SAN FRANCISCO - The Hearst Corp. completed its $660 million purchase of the rival San Francisco Chronicle on Friday and kept its promise to sell its venerable San Francisco Examiner to a local publisher of free newspapers.
Hearst announced the changes in ownership a day after U.S. District Court Judge Vaughn Walker ruled out antitrust questions in Hearst's purchase of the Chronicle.
The judge also said that nothing in the law requires Hearst to give the Examiner - or its promised subsidy of $66 million over three years - to publisher Ted Fang, who is closely allied with Mayor Willie Brown and other Democratic politicians in the city.
The judge's ruling removed the pressure Hearst was under for months to come up with an alternative to closing down the Examiner. Hearst's lawyers initially reacted to the ruling by declining to commit to completing the deal with Fang, but Hearst said late Friday it would keep its promise.
''We had a contract with the Chronicle and a contract with the Fangs. We just completed them,'' Hearst spokeswoman Debra Shriver said.
In a statement, Fang said his family was ''proud to be the first Asian American family ever to own a daily newspaper in a major metropolitan city.''
''The new Examiner will see a flowering of journalistic excellence, liveliness and excitement. Under our leadership, the new Examiner will reflect the ethnic and political diversity of our unique city,'' Fang said. The Fangs own the newspapers Asian Week and the Independent.
In his ruling Thursday, Walker sharply criticized the Department of Justice's antitrust division, saying it appeared to have been swayed by political ''cronyism'' during its investigation of the newspaper ownership transfers.
''These allegations are completely unfounded,'' DOJ spokeswoman Gina Talamona told The Associated Press on Friday. ''An experienced team of Department of Justice career attorneys and economists conducted a thorough investigation of this case.''
Local real estate millionaire Clint Reilly, who spent more than $1 million pursuing his private antitrust lawsuit seeking to block the deal, succeeded in airing his concerns that Hearst is gaining a newspaper monopoly during a non-jury trial in May.
But Walker ultimately rejected Reilly's claims and said Hearst's purchase of the Chronicle ''would not create a monopoly, substantially lessen competition or unreasonably restrain trade.''
Reilly said Friday he was giving up the fight.
''After conferring all day with my lawyers ... I have concluded that likelihood of success on appeal is uncertain,'' Reilly said in a statement. ''Moreover, it would be unfair to the public and journalists of our city to leave this matter unresolved for the indefinite future.''
The May trial was the first to challenge the dissolution of a joint operating agreement between newspapers in federal court.
During the trial, Tim White, the Examiner's publisher, shocked the courtroom when he revealed that at a lunch meeting in August 1999, weeks after the purchase of the Chronicle had been announced, he offered Brown favorable treatment in editorials if the mayor would support the deal. White later recanted the statements.

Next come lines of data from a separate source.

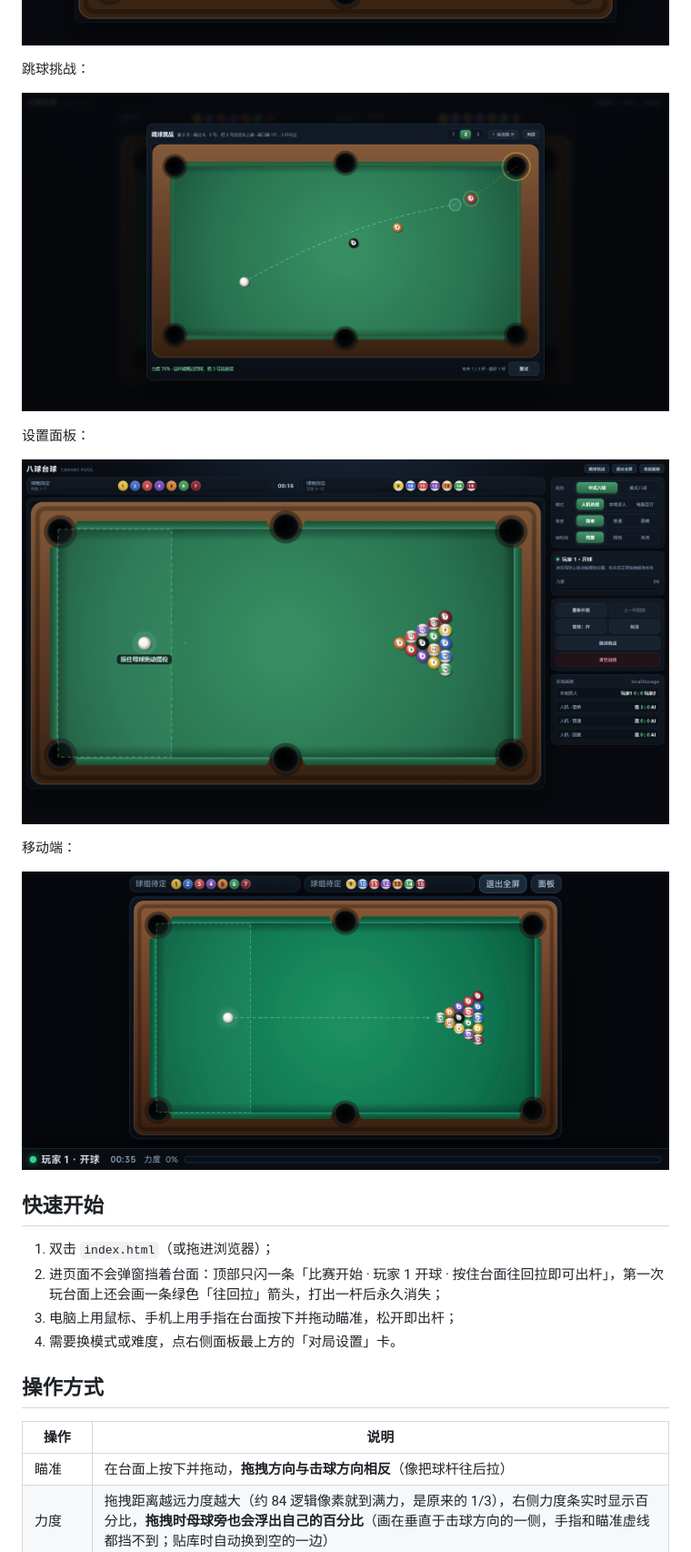
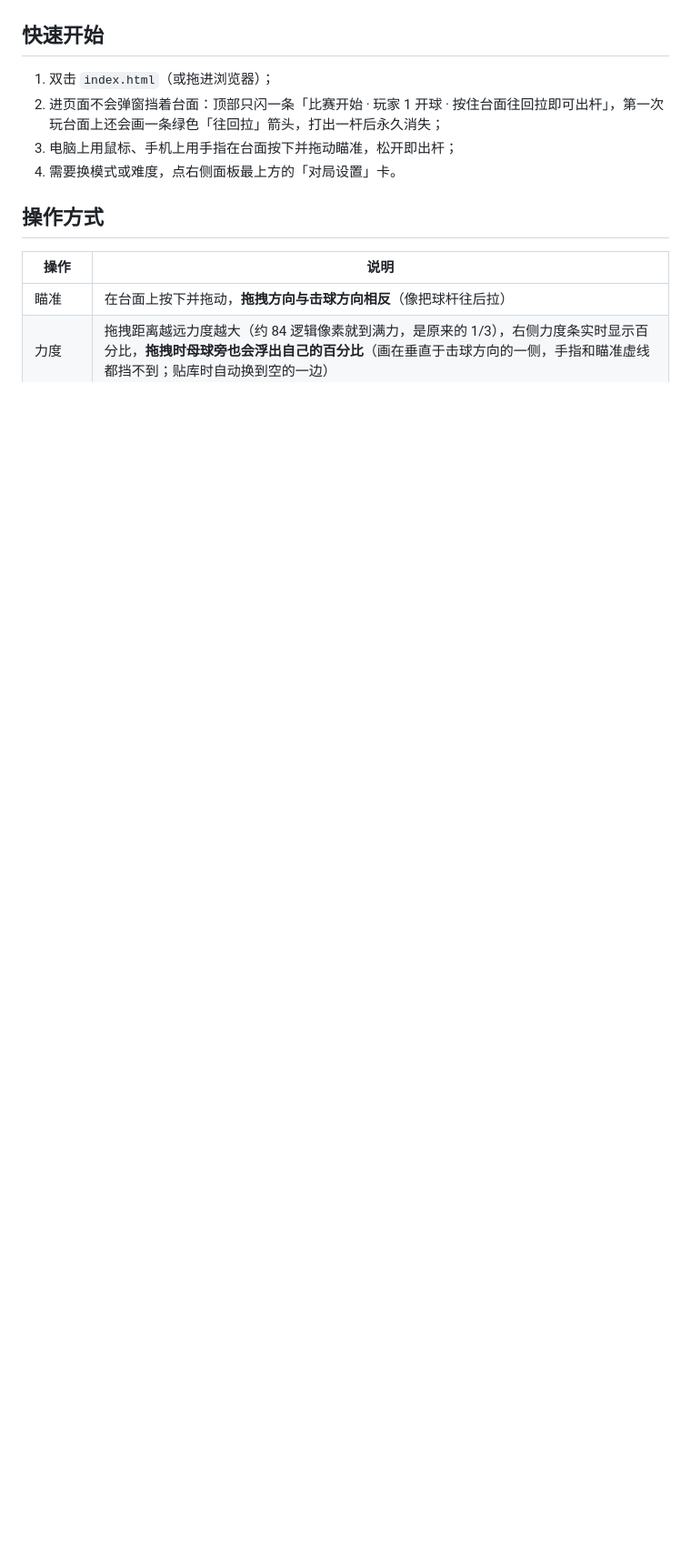
Before and after one commit to heidouya/canvas-billiards, a Markdown page: README.md, the part around one of its changes. Shown at 91% size. Drawn GitHub-style; pictures changed too: imgs/2.png, imgs/3.png (deleted), imgs/4.png (deleted); blank space fills up the shorter version.

Commit message:
docs: 更新README文件

```diff
--- a/README.md
+++ b/README.md
@@ -19,17 +19,5 @@
 
 ![](./imgs/2.png)
-
-跳球挑战：
-
-![](./imgs/4.png)
-
-设置面板：
-
-![](./imgs/3.png)
-
-移动端：
-
-![](./imgs/5.jpg)
 
 ## 快速开始
 
```
Also changed, not shown: other parts of README.md (+2 -2 lines), imgs/1.png.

Walker said that ''the cronyism that fueled the Fang transaction at the local level exerted influence over the DOJ investigation.''
Hearst officials testified that they felt giving the paper to Fang was the only way it get government approval for abolishing the joint operating agreement under which the Chronicle and Examiner have split profits 50-50 since 1965 while maintaining a fierce editorial rivalry.
But Walker ruled that the Chronicle-Hearst accord could go forward even if the Examiner is closed, and that furthermore, the Examiner giveaway may itself ''constitute a violation of the antitrust laws.''
Experts said the ruling places Hearst in a difficult position.
''It's a very odd arrangement indeed,'' said Ben Bagdikian, author of ''The Media Monopoly'' and former dean of the University of California, Berkeley journalism school.
Bagdikian suggested that, by helping Fang keep a much smaller, local version of the Examiner afloat, Hearst will more easily fend off circulation gains by Knight Ridder's San Jose Mercury News, which began publishing a San Francisco edition this week.
''Hearst has to worry that Knight Ridder is coming into the city. The existence of the Fangs makes Knight Ridder's prospects slightly more troublesome,'' he said.
The drama began in August 1999, when Hearst announced its purchase of the Chronicle, the second-largest newspaper in California and 12th largest in the nation. At the time, Hearst said it would sell or close the Examiner, one of the largest remaining afternoon papers, after 120 years of Hearst ownership.
Hearst said its agents later contacted more than 80 prospective buyers and found no one willing to pay for the money-losing Examiner.
After months of civic pressure to keep the Examiner alive, Hearst agreed to pay Fang the subsidy as well as support the Examiner during a four-month transition period. The Fang deal won high praise from the Justice Department, which found no antitrust violations and approved the dissolution of the JOA.
But Reilly sued to stop the sale, contending the transaction was designed to fail quickly and leave San Francisco with only one newspaper after more than a century of competition.